(EXERCISE DATA Opens)
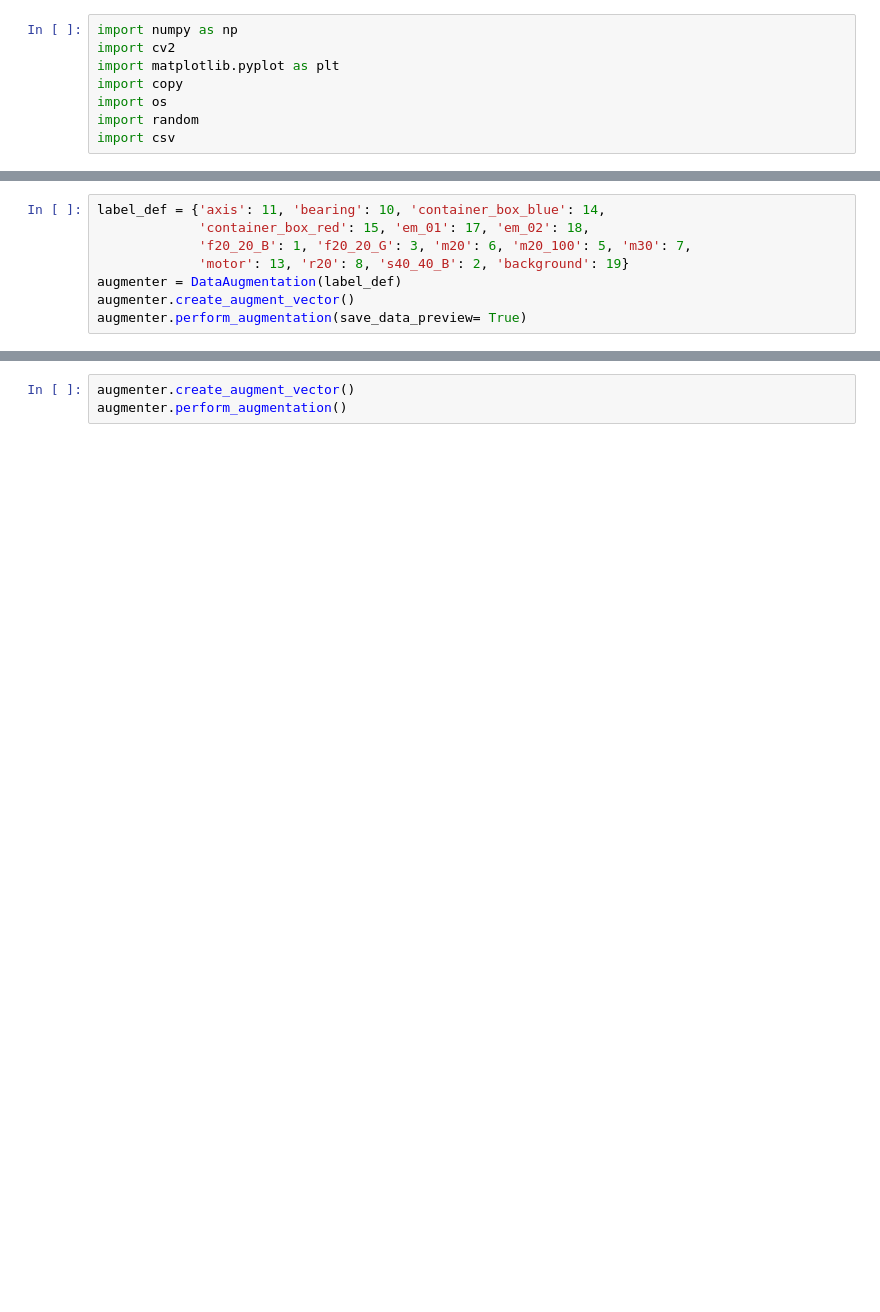
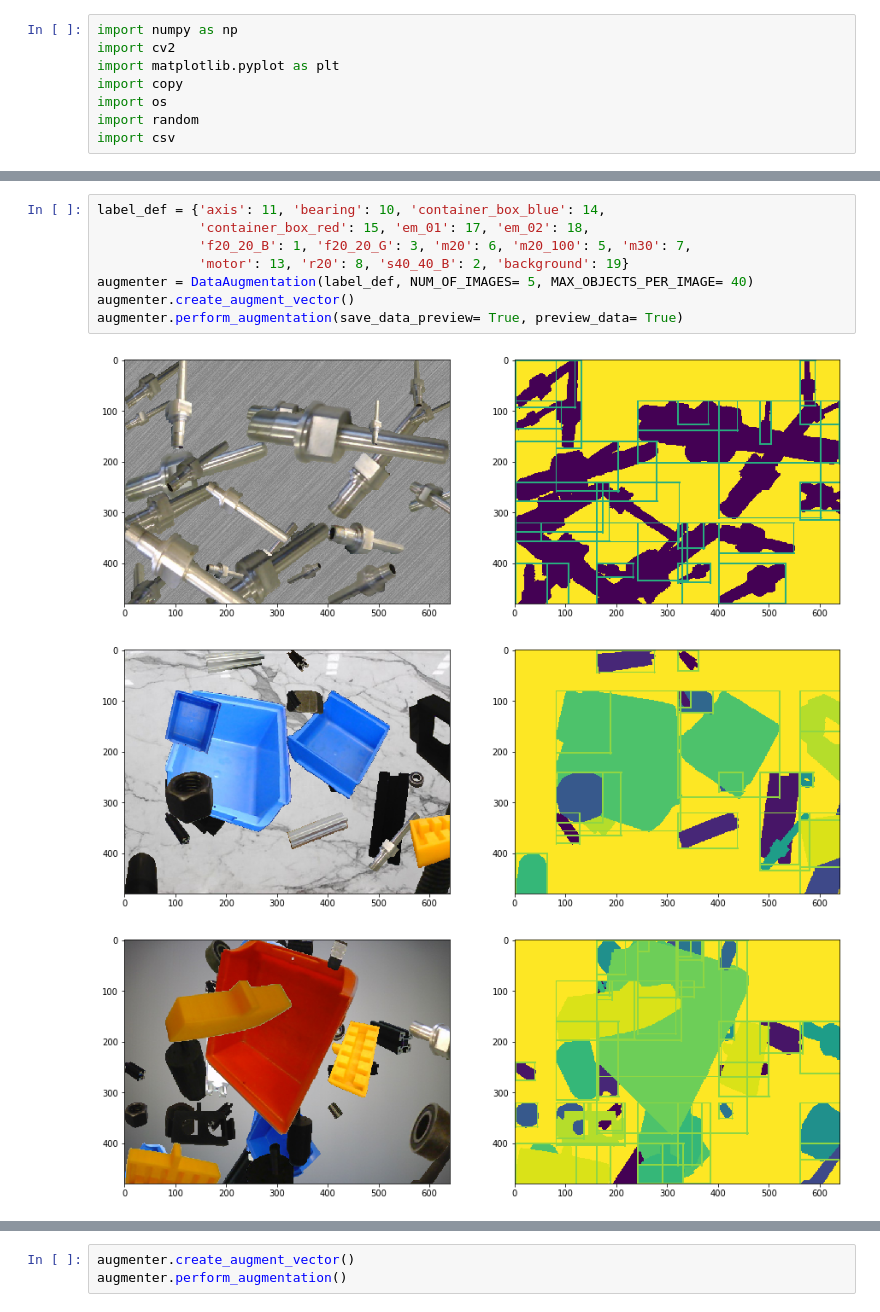
Before and after one commit to NareshGuru77/SemanticSegmentation, a Jupyter notebook: Dataset/data_augmentation/data_augmentation.ipynb, the cells around one changed output, grey strips where cells are left out. Drawn from its saved outputs; the diff is of its cells as text; blank space fills up the shorter version.

```diff
--- a/Dataset/data_augmentation/data_augmentation.ipynb
+++ b/Dataset/data_augmentation/data_augmentation.ipynb
@@ -205,8 +288,12 @@ class DataAugmentation():
 # %%
 label_def = {'axis': 11, 'bearing': 10, 'container_box_blue': 14,
              'container_box_red': 15, 'em_01': 17, 'em_02': 18,
              'f20_20_B': 1, 'f20_20_G': 3, 'm20': 6, 'm20_100': 5, 'm30': 7,
              'motor': 13, 'r20': 8, 's40_40_B': 2, 'background': 19}
-augmenter = DataAugmentation(label_def)
+augmenter = DataAugmentation(label_def, NUM_OF_IMAGES= 5, MAX_OBJECTS_PER_IMAGE= 40)
 augmenter.create_augment_vector()
-augmenter.perform_augmentation(save_data_preview= True)
+augmenter.perform_augmentation(save_data_preview= True, preview_data= True)
+# %% [output]
+[figure, added]
+[figure, added]
+[figure, added]
```
Also changed, not shown: parts of 2 cells of this notebook.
(EXERCISE DATA Closes)
TASK TO COMPLETE: Quote every record above exactly, omitting any pictures they contain.

SOLUTION:
Before and after one commit to NareshGuru77/SemanticSegmentation, a Jupyter notebook: Dataset/data_augmentation/data_augmentation.ipynb, the cells around one changed output, grey strips where cells are left out. Drawn from its saved outputs; the diff is of its cells as text; blank space fills up the shorter version.

```diff
--- a/Dataset/data_augmentation/data_augmentation.ipynb
+++ b/Dataset/data_augmentation/data_augmentation.ipynb
@@ -205,8 +288,12 @@ class DataAugmentation():
 # %%
 label_def = {'axis': 11, 'bearing': 10, 'container_box_blue': 14,
              'container_box_red': 15, 'em_01': 17, 'em_02': 18,
              'f20_20_B': 1, 'f20_20_G': 3, 'm20': 6, 'm20_100': 5, 'm30': 7,
              'motor': 13, 'r20': 8, 's40_40_B': 2, 'background': 19}
-augmenter = DataAugmentation(label_def)
+augmenter = DataAugmentation(label_def, NUM_OF_IMAGES= 5, MAX_OBJECTS_PER_IMAGE= 40)
 augmenter.create_augment_vector()
-augmenter.perform_augmentation(save_data_preview= True)
+augmenter.perform_augmentation(save_data_preview= True, preview_data= True)
+# %% [output]
+[figure, added]
+[figure, added]
+[figure, added]
```
Also changed, not shown: parts of 2 cells of this notebook.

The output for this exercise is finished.